▸ Exercise details
The result should be every line in the material below containing the string "with".

▸ Information shown
┌────────
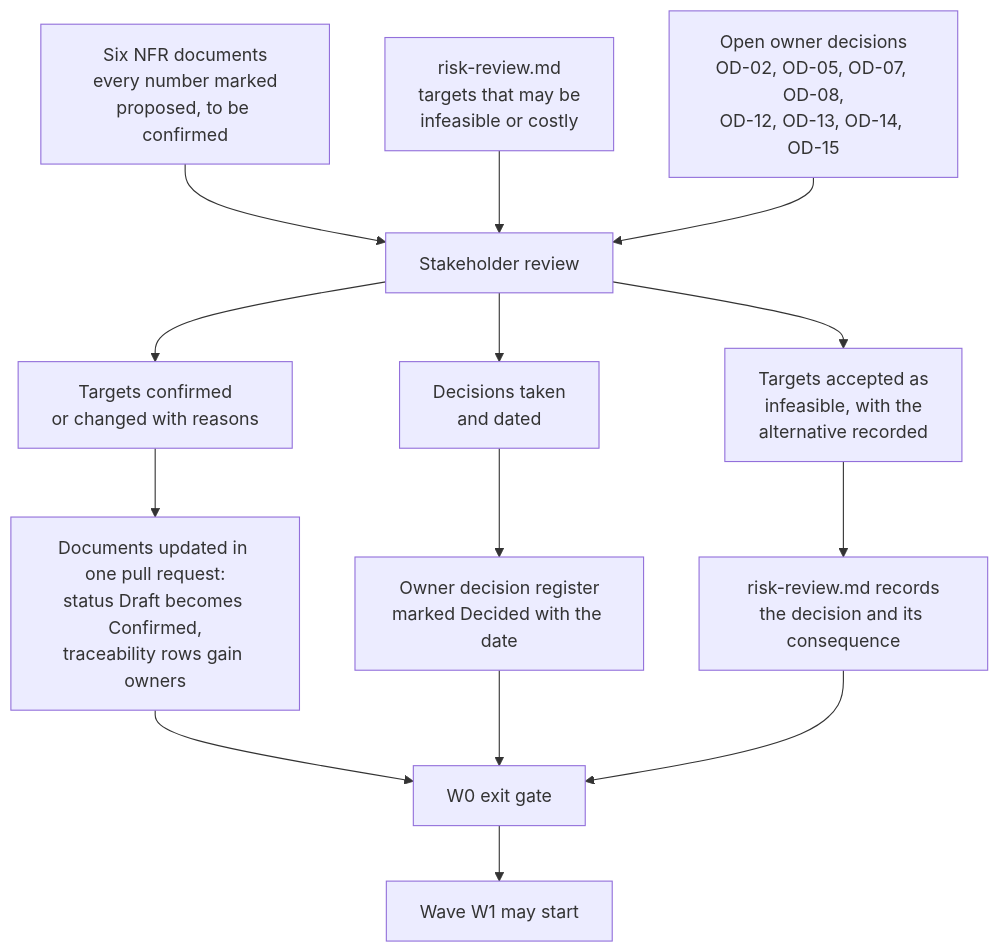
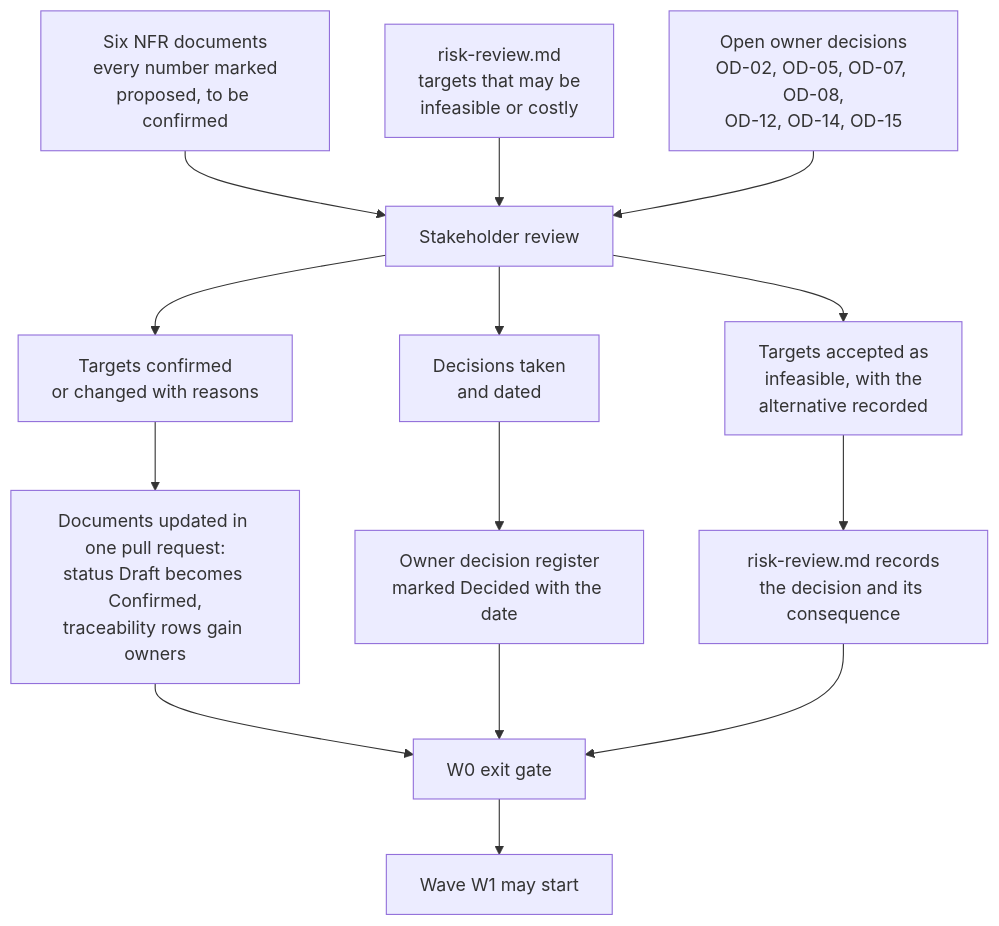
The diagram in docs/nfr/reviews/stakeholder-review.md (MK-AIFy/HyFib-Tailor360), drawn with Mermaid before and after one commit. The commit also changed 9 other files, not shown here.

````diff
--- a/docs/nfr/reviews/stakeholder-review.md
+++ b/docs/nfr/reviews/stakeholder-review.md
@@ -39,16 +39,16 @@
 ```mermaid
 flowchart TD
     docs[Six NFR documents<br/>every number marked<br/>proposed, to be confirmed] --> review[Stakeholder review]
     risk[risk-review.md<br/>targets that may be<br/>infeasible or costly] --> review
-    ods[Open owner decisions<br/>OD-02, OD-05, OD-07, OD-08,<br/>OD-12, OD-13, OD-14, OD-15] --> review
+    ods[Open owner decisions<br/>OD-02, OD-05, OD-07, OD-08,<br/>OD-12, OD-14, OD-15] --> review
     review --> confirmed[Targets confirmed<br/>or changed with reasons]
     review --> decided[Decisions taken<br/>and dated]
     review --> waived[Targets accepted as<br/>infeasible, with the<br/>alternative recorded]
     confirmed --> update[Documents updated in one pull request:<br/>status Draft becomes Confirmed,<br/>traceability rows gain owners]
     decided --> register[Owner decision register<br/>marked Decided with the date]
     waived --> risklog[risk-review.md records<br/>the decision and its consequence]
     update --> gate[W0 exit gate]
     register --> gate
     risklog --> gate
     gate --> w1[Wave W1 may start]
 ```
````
└────────
▸ Completed task
The diagram in docs/nfr/reviews/stakeholder-review.md (MK-AIFy/HyFib-Tailor360), drawn with Mermaid before and after one commit. The commit also changed 9 other files, not shown here.
     review --> confirmed[Targets confirmed<br/>or changed with reasons]
     review --> waived[Targets accepted as<br/>infeasible, with the<br/>alternative recorded]
     decided --> register[Owner decision register<br/>marked Decided with the date]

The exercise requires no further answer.